- First, procurement can spend more time strategically sourcing high value categories, and if the organization has a modern platform for complex sourcing with advanced optimization and analytics, then it can easily save an additional 10% spend categories that were already sourced multiple times with traditional approaches.
- Secondly, procurement can finally spend time on MRO supply base and service level optimization, consolidating down from thousands to hundreds of suppliers for the majority of parts and services while insuring the right stock and service levels are obtained and that the selected suppliers are performing well. Then, it can institute supplier development and joint innovation programs to find ways to not only improve service but improve products (and even equipment) and services so that more can be done with less. This will elevate a lot of the key spend out of the "tail spend" and into key managed spend, which will elevate overall organizational performance.
The time freed can then be applied to strategic initiatives.
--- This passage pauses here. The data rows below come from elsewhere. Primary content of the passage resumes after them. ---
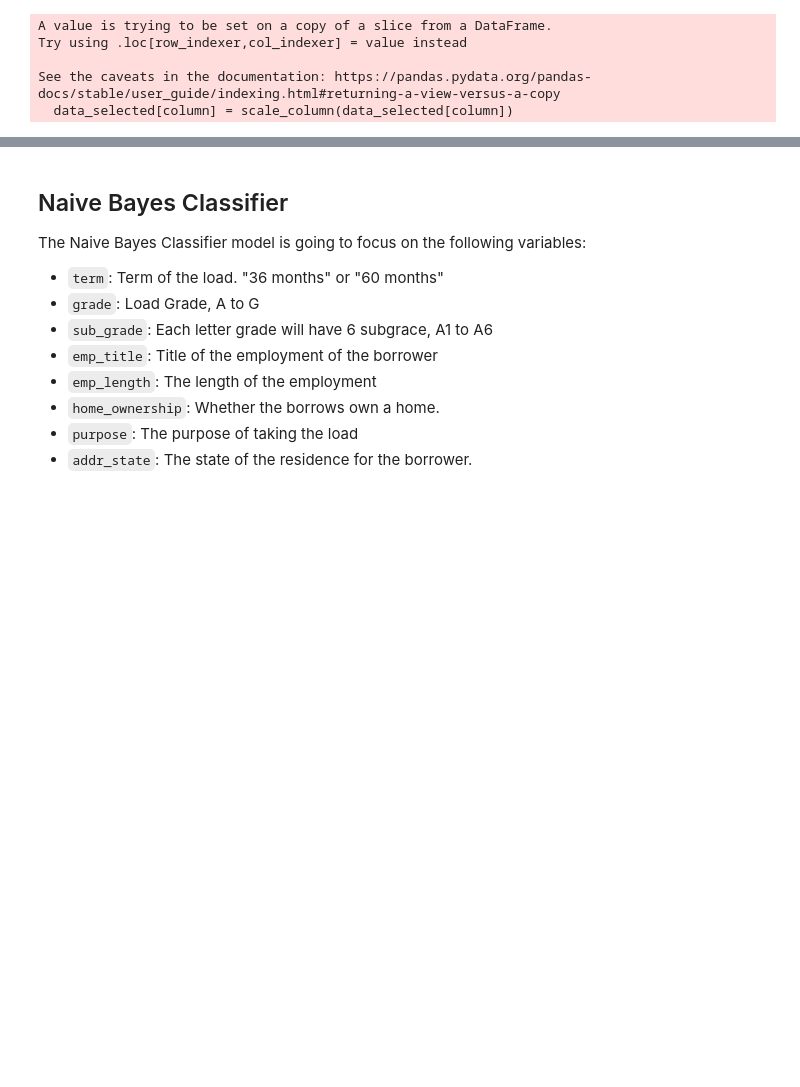
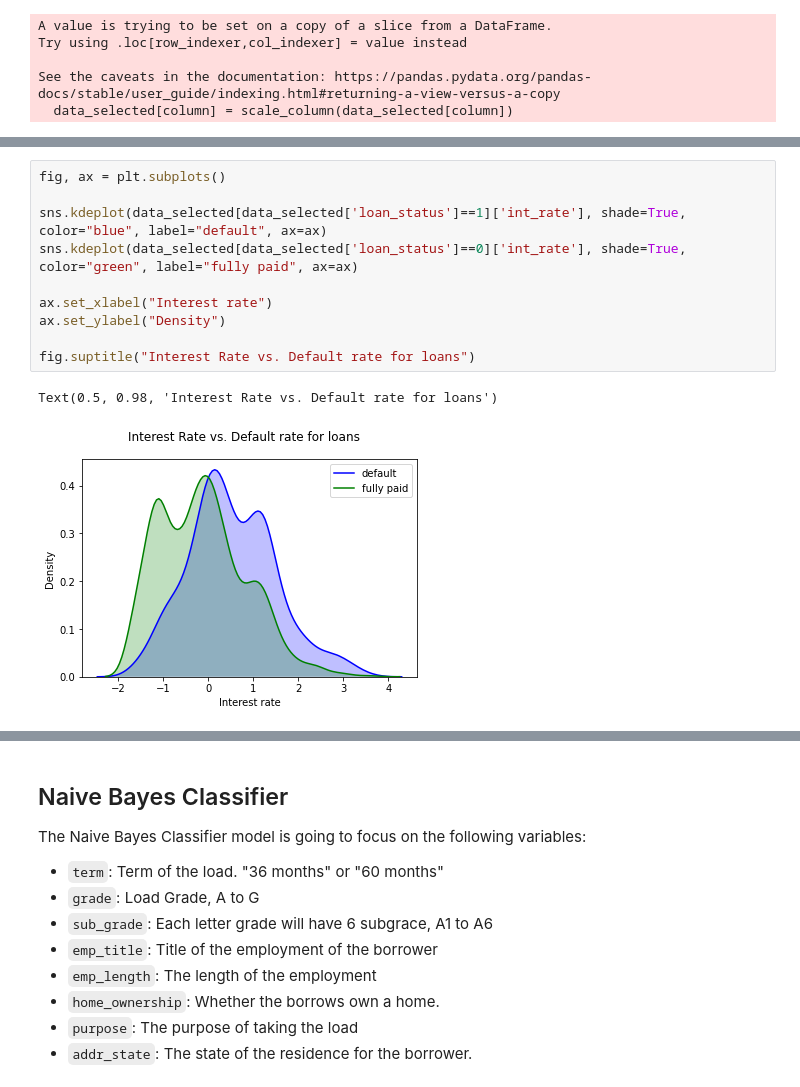
Before and after one commit to taylorrohrich/ml_final_project, a Jupyter notebook: ML_Final_Project.ipynb, the cells around one changed output, grey strips where cells are left out. Drawn from its saved outputs; the diff is of its cells as text; blank space fills up the shorter version.

```diff
--- a/ML_Final_Project.ipynb
+++ b/ML_Final_Project.ipynb
@@ -129,0 +154,13 @@ data_selected.head()
+# %%
+fig, ax = plt.subplots()
+
+sns.kdeplot(data_selected[data_selected['loan_status']==1]['int_rate'], shade=True, color="blue", label="default", ax=ax)
+sns.kdeplot(data_selected[data_selected['loan_status']==0]['int_rate'], shade=True, color="green", label="fully paid", ax=ax)
+
+ax.set_xlabel("Interest rate")
+ax.set_ylabel("Density")
+
+fig.suptitle("Interest Rate vs. Default rate for loans")
+# %% [output]
+Text(0.5, 0.98, 'Interest Rate vs. Default rate for loans')
+[figure, added]
```
Also changed, not shown: parts of 23 cells of this notebook.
Is the CFO trying to variabilize the firm’s assets from CapEx to OpEx? Looking to put in new energy management capabilities at the plant? Want to push inventory upstream to suppliers intelligently and also redesign the overall network? Itching to get RFID and some robotics in place? Want to test some additive manufacturing for an extinct part? Do your suppliers have some budget to co-create with you on some innovation project of theirs? You get the point.
What’s also compelling about strategically managed MRO-as-a-service is that you can use the provider as a partner who can fund capabilities and initiatives that you yourself couldn’t fund and implement yourself. This could include something like new predictive analytics and adaptive algorithms to help improve demand management, planning and scheduling, bid optimization, lean opportunity identification and other areas. Unlike the implementation of a new system for basic workflow automation, where the organization often sees a short-term benefit, an organization that adopts a platform-based MRO as a service should be managing the service provider to help deliver continual year-over-year benefits.
We also feel that a strong platform-backed “optimization-as-a-service” analytics capability has the potential to radically improve supply chain performance, and, as we will discuss in our next post, this change can go well beyond the MRO category.